Sunday, January 29, 2012

The Kwanstain Has Been Doomed For A Century

The fate of the 'Stain has been a given since the first World War.

Once the Federal Reserve (never ratified according to the Constitution) was allowed to stand, the business of politics turned into a looter's free-for-all and had achieved nearly irreversible corruption by the time the 'Stain entered Vietnam.

You see, once you give an inch to the ponerology, you have given a mile. Once they have a mile, they proceed to take it all.

Somehow, I understood this when I was a very young boy. I knew the substance had been replaced with the appearance from a young age.
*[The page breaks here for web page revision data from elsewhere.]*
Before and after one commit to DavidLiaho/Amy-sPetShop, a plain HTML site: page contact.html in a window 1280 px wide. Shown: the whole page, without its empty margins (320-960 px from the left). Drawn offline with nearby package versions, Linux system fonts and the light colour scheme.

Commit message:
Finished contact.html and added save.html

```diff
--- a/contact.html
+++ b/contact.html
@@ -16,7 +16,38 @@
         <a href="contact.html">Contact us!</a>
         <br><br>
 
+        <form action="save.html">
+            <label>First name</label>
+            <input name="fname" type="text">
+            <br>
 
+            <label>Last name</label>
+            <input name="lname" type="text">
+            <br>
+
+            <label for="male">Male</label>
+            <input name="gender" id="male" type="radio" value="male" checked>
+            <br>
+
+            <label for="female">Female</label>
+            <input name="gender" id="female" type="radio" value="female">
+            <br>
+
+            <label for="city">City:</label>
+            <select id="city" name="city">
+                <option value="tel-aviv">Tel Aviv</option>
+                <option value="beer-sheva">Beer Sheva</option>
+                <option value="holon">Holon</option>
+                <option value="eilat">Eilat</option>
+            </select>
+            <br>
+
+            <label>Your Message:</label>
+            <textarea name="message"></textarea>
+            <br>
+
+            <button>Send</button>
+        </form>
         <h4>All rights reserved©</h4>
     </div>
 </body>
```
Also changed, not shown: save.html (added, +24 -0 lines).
Nobody had to explain it to me, I just saw it in the things around me. I sensed this was the tide going out for my generation by the time I was twelve.


Anonymous said...
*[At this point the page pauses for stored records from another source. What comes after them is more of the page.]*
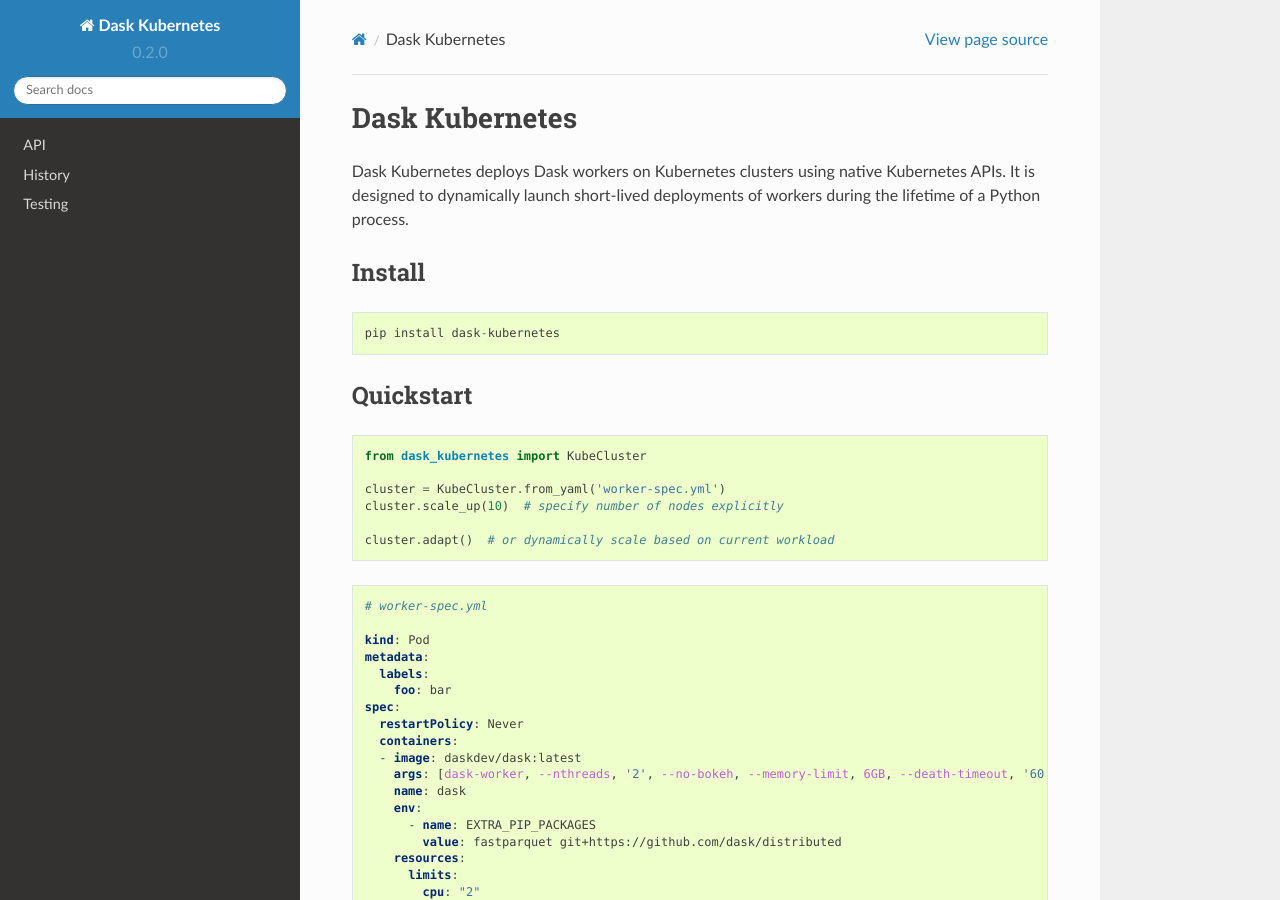
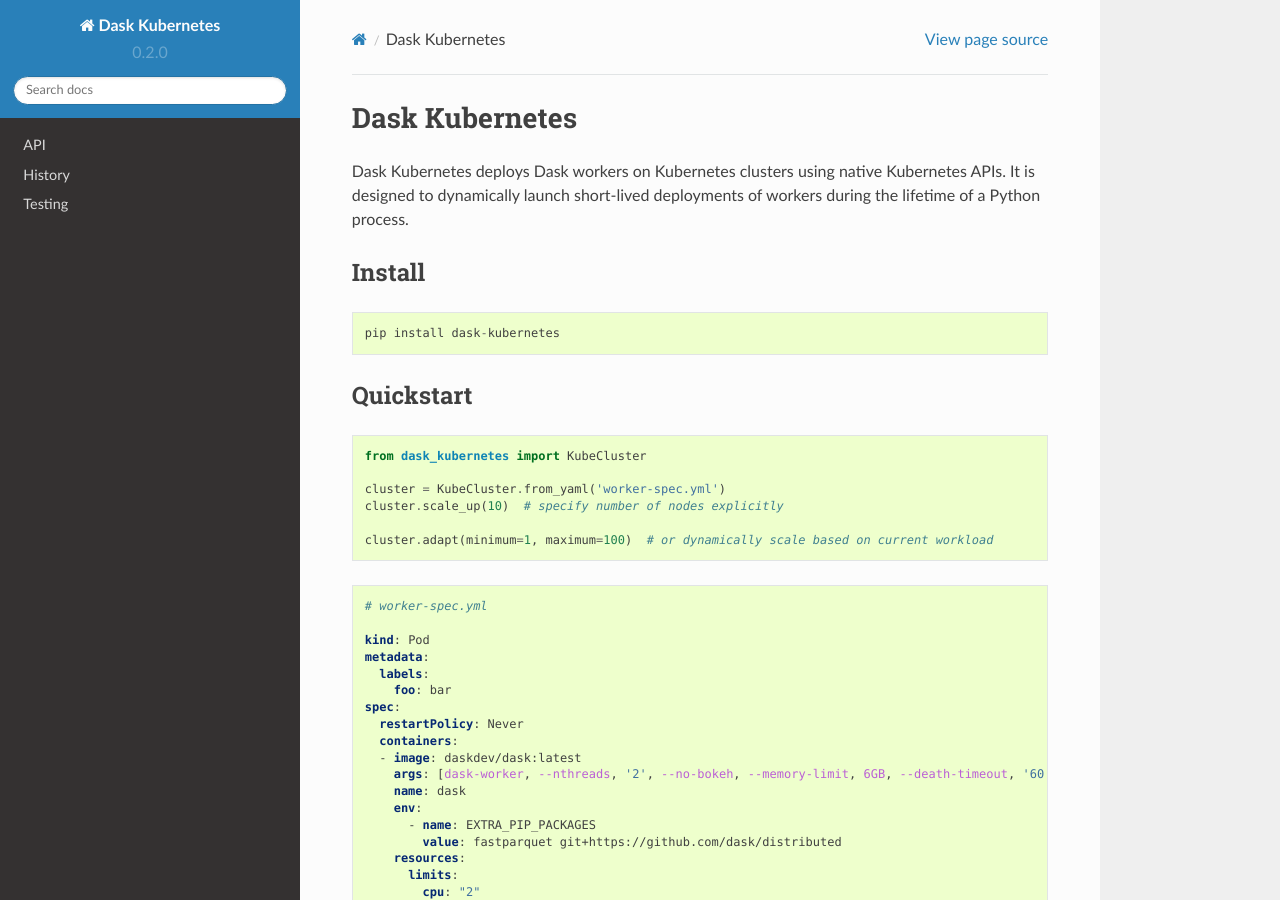
Before and after one commit to dask/dask-kubernetes, a Sphinx documentation site: the page built from doc/source/index.rst, in a window 1280 px wide and 900 px high. Built offline with Sphinx 7.4.7 and the Read the Docs theme 2.0.0, drawn with Linux system fonts in a browser that asks for light colours.

Commit message:
add min and max worker params to `cluster.adapt` docs (#63)

```diff
--- a/doc/source/index.rst
+++ b/doc/source/index.rst
@@ -22,7 +22,7 @@
    cluster = KubeCluster.from_yaml('worker-spec.yml')
    cluster.scale_up(10)  # specify number of nodes explicitly
 
-   cluster.adapt()  # or dynamically scale based on current workload
+   cluster.adapt(minimum=1, maximum=100)  # or dynamically scale based on current workload
 
 .. code-block:: yaml
 
```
Cuban Missile Crisis, the Sequel; $3,000 Gold Possible:

From the article the following quote stands out:

"In his book, Clark makes a case for a world that will most probably include a future riddled with war in the Middle East, as the U.S. takes preemptive measures to secure—not only oil—but more importantly, to assure a continuation of dollar hegemony in global trade as a means of preventing a Greenback collapse as a medium of exchange and value...In the essay, Clark cites an anonymous source who told him the NY Fed (through the Treasury ESF) ultimately dictates foreign policy via the U.S. dollar, and that any threat to the artificial support of the dollar must illicit an immediate response at the NSA level."

Anonymous said...

Actually, the fate of your former country has been plain since its inception. It was a country founded by freemasons and progressives, and it is no wonder that it took so little time for it to become a neo-feudalist industrial slaughterhouse run by bankers and jews.

It was always a utopia of broken dreams and lies. Read the statements of the many immigrants who went there hoping for a better life and became wage slaves or cannon fodder. This was never the exception and always the rule. You speak of your country as if it just recently became so. It was always so.

jer_the_bear said...

As a Canadian child, I can remember walking to the corner store and buying a soda or a chocolate bar for a dime. This was 1971. In 1974 it was a quarter. All I remember of those days was the imposition of the metric system and going off the gold standard. Though I never understood the purpose of either at the time, being a lad of nine, I remember the impression they made on me to this day.